Mario Gabriele Andretti, along with his twin brother Aldo, was born on 28 February 1940 in Italy. In 1948 due to the occupation of his homeland by Yugoslavia, his family promptly departed, finally coming to reside in Nazareth of Pennsylvania, USA. Andretti’s racing career began in 1959 as he raced around a dirt track in a Hudson. His first year of racing saw Mario Andretti coming in 3rd place at the Indianapolis 500. 1964 was the year Andretti began racing in the USAC series. He also took part in a variety of forms of auto racing such as drag racing.
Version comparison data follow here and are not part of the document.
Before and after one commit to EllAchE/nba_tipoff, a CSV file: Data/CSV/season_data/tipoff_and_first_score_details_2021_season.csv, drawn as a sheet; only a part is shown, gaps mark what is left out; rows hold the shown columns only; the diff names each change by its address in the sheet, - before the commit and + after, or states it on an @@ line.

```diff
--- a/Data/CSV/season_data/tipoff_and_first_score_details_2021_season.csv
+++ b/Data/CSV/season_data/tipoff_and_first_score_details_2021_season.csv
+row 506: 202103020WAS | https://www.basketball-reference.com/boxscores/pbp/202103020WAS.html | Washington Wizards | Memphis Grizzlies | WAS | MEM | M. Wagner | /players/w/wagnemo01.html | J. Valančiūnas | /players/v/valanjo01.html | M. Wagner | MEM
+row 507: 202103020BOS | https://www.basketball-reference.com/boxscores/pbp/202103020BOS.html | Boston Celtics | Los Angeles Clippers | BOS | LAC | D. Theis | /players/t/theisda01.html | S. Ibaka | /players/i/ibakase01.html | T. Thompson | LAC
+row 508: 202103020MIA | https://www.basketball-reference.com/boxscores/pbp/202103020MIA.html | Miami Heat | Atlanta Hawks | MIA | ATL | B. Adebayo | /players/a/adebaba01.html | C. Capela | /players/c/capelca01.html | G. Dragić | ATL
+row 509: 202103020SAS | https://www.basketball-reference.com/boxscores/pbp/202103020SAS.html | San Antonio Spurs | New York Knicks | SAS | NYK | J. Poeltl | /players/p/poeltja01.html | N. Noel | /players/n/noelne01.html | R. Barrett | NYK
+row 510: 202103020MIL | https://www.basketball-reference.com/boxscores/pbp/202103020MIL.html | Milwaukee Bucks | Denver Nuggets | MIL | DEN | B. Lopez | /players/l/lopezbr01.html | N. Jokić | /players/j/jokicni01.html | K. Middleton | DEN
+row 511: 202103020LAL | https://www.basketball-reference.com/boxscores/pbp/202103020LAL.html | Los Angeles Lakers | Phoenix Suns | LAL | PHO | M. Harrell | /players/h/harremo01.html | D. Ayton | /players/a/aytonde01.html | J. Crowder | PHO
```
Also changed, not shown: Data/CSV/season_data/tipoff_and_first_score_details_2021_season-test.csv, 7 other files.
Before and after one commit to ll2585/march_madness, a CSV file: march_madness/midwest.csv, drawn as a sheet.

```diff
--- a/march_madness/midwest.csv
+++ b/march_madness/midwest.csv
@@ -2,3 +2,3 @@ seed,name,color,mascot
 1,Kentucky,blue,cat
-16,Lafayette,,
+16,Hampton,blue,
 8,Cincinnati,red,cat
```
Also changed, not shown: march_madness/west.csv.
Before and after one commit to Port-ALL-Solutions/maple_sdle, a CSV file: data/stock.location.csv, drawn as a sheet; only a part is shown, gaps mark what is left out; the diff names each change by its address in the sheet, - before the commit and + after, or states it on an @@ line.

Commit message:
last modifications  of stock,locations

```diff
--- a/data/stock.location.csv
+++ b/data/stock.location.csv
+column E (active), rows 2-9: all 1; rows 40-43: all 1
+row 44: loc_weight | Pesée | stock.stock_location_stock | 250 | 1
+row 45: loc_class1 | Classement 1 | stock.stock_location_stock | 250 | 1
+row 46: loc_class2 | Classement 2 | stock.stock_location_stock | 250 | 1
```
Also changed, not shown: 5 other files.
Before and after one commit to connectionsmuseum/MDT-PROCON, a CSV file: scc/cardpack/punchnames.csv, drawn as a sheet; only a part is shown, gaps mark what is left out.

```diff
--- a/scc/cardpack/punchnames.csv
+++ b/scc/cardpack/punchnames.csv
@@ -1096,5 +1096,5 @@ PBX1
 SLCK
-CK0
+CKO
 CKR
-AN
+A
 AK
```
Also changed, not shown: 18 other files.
Mario Andretti also had a keen interest in Formula One. His first race was at Watkins Glen in 1968 and his first win for Ferrari was in 1971. Andretti’s focus really shifted to F1 driving in the mid-1970s. He began driving for the Parnelli team. He took the Lotus to its limit, developing a fantastic racing car that took an amazing full lap lead at Mount Fuji track. 1978 was a remarkable season with 6 wins in his brilliantly designed Lotus 79. Unfortunately after his previous grand successes as a Formula 1 driver, Andretti failed to gain victory from 1979 onwards. However his career in F1 reminded all why he was a champion as he competed with Ferrari in 1982. Andretti continued racing IndyCars during the ’80s.

Through his racing days Mario Andretti received much recognition, along with many awards and titles. Amongst these are the 1978 F1 World Champion, Inductee of the International Motorsports Hall of Fame in 2000 and Inductee of the National Sprint Car Hall of Fame in 1996. He was even named “Driver of the Century” in 2000 by Associated Press and RACER magazine. Andretti was honored by the Italian government in 2006, by being awarded the Commendatore dell’Ordine al Merito della Repubblica Italiana.

Today Mario Andretti is a successful business man. He has set up the Andretti Winery in Napa Valley and has business interests in car dealerships, petroleum, the Mario Andretti Racing School as well as the Andretti Indoor Karting and Games center. However, Mario Andretti will always be remembered as one of the greatest race car drivers ever.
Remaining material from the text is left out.